Segment Start: Records
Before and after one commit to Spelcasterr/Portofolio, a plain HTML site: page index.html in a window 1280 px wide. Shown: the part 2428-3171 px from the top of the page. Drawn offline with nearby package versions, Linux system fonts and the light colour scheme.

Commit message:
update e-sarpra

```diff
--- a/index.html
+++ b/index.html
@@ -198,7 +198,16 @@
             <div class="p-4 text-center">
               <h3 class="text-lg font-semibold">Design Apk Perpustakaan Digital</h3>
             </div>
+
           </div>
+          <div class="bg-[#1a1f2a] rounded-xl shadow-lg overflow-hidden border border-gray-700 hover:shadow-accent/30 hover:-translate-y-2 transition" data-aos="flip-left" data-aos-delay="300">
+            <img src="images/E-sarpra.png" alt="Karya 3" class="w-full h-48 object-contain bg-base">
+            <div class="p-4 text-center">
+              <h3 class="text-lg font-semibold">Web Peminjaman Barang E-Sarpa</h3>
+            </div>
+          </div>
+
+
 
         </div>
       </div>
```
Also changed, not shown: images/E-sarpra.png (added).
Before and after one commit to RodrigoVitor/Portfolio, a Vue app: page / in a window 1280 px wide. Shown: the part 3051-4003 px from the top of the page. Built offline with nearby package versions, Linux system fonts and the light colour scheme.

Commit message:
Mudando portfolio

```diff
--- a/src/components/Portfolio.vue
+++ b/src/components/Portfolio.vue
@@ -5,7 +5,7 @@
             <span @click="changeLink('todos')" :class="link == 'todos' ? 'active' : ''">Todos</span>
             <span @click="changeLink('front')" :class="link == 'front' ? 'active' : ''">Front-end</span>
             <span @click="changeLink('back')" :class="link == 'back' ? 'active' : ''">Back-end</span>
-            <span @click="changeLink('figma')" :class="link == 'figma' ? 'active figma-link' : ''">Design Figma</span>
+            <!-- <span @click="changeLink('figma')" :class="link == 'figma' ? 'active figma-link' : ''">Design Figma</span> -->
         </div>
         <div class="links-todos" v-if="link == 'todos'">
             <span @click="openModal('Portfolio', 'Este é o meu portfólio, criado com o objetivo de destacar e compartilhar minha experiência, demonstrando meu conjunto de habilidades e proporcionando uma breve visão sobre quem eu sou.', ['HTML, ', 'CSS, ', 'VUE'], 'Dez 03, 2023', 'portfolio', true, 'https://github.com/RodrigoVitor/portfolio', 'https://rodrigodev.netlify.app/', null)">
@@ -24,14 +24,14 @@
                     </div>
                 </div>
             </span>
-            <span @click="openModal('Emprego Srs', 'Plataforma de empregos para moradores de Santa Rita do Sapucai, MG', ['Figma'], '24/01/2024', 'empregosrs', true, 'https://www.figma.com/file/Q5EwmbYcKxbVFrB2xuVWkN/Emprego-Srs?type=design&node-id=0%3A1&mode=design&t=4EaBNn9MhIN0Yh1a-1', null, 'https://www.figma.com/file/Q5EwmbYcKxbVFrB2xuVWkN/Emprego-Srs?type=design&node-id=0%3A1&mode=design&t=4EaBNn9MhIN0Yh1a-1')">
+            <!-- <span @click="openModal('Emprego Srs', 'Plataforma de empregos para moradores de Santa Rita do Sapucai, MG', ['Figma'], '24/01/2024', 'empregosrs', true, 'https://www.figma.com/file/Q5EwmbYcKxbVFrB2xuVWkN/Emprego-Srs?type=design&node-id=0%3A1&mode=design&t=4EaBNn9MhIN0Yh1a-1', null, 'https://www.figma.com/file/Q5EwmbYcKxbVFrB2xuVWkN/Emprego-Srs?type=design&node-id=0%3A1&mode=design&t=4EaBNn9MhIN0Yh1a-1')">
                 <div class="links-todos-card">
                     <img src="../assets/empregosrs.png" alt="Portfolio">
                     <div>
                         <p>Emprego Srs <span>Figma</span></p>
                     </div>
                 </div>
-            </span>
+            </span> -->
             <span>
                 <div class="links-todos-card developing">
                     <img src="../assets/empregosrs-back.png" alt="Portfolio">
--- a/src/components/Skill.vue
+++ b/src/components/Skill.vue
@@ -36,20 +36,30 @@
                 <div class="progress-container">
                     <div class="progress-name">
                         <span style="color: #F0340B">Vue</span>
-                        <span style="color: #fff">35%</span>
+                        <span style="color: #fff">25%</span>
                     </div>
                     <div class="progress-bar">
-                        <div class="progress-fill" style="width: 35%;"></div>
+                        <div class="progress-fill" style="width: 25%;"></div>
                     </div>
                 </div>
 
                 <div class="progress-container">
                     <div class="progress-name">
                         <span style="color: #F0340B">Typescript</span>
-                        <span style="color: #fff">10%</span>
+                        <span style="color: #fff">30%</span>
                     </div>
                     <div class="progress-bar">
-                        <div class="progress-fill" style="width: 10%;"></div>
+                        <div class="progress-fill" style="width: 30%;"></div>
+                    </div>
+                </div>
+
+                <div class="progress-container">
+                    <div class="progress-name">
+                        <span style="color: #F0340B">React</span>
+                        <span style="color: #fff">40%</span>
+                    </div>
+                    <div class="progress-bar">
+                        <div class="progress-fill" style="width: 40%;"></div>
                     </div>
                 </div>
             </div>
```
Segment End: Records
** Exercise description **
If a line in the data above includes the string "links", copy it.

** Problem solution **
         <div class="links-todos" v-if="link == 'todos'">
                 <div class="links-todos-card">
                 <div class="links-todos-card developing">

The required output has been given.